Directions for this task =>
A single count is required: the lines of the data below in which the word "definiteness" occurs.

Records for this task =>
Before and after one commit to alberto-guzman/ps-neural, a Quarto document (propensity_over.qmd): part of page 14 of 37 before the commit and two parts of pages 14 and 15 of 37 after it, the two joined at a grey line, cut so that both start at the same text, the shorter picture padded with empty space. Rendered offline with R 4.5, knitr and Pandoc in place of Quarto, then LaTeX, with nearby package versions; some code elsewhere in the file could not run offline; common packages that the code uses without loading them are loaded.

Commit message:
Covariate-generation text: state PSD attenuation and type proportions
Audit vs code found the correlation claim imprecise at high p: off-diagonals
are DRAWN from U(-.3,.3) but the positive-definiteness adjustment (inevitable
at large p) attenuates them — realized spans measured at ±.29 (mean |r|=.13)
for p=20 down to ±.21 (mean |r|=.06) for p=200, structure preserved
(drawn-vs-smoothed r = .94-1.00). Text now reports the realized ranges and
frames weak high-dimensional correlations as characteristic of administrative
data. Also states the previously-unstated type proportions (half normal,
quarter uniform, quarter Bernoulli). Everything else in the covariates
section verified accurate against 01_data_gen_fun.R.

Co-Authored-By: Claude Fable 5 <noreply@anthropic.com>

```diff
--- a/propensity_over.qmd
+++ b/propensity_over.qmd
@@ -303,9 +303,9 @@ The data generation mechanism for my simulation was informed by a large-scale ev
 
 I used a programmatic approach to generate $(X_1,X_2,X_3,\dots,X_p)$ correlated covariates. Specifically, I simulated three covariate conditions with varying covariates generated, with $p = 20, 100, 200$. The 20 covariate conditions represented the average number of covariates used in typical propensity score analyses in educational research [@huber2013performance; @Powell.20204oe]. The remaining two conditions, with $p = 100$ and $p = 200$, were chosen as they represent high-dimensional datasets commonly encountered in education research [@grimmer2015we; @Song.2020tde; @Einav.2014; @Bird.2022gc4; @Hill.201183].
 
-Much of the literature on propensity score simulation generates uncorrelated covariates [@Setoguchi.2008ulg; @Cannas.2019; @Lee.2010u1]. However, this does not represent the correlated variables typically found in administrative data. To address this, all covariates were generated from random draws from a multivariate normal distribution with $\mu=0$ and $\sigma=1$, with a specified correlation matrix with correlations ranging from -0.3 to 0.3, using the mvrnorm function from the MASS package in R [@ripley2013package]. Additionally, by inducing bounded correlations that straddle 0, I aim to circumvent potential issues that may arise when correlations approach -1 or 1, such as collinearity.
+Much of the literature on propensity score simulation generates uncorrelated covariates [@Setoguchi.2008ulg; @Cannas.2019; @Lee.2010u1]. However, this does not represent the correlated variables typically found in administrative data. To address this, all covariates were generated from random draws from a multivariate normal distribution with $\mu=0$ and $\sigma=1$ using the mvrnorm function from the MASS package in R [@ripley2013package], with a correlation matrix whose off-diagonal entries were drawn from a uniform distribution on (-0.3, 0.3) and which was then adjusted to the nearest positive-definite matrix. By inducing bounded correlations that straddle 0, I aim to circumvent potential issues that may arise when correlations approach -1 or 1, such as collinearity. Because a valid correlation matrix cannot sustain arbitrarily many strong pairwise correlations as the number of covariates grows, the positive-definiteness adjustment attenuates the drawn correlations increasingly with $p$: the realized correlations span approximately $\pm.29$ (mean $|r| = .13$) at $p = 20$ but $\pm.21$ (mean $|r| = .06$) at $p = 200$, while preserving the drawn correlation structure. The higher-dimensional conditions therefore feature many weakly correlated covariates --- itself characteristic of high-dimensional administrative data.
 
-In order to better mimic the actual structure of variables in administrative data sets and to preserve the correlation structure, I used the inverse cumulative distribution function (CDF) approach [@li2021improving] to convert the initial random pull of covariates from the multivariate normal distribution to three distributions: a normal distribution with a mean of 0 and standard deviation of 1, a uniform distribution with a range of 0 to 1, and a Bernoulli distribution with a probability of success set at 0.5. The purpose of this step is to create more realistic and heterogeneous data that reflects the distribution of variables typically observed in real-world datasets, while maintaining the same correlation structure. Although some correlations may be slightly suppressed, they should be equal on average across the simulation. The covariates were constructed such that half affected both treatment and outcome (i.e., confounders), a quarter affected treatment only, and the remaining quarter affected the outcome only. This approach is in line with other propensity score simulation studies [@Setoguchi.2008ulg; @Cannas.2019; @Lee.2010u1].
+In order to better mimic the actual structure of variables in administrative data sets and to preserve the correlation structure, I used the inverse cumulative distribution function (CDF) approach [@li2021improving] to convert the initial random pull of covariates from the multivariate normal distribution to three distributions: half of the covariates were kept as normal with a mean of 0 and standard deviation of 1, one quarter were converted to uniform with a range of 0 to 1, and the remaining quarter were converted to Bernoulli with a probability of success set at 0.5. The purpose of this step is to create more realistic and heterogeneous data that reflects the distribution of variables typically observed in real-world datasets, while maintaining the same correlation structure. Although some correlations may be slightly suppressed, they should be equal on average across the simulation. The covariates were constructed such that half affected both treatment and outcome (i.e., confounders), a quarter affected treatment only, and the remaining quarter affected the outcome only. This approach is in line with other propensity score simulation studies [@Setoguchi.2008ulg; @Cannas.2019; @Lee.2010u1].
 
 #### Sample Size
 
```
...
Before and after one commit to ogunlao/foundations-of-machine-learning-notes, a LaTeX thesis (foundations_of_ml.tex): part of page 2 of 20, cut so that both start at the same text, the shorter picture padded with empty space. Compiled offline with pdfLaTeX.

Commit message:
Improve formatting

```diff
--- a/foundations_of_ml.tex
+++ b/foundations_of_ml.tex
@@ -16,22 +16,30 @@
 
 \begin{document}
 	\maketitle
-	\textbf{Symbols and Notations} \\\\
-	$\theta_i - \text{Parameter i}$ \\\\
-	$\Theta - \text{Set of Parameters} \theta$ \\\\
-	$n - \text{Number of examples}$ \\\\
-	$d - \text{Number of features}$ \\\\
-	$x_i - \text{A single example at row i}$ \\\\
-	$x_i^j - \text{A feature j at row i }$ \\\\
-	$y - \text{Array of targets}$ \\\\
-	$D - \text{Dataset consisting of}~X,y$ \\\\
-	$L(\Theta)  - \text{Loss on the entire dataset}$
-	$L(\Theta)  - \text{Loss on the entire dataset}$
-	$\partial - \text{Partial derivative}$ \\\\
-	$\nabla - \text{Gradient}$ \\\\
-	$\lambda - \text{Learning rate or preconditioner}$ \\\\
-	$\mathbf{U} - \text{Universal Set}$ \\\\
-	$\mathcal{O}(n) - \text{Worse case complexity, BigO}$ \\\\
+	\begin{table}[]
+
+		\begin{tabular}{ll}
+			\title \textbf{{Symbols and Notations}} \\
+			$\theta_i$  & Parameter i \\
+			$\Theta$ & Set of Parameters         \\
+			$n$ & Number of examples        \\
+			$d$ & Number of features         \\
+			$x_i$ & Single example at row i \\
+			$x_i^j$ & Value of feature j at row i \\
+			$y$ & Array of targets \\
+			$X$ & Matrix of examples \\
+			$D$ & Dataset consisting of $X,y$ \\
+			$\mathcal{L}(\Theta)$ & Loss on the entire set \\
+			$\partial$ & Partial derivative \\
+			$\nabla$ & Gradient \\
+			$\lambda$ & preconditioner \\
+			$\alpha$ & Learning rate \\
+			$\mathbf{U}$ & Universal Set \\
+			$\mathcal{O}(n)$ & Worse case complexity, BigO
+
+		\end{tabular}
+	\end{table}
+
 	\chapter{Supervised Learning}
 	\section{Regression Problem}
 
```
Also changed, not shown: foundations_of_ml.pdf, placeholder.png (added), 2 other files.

Solution to this problem =>
2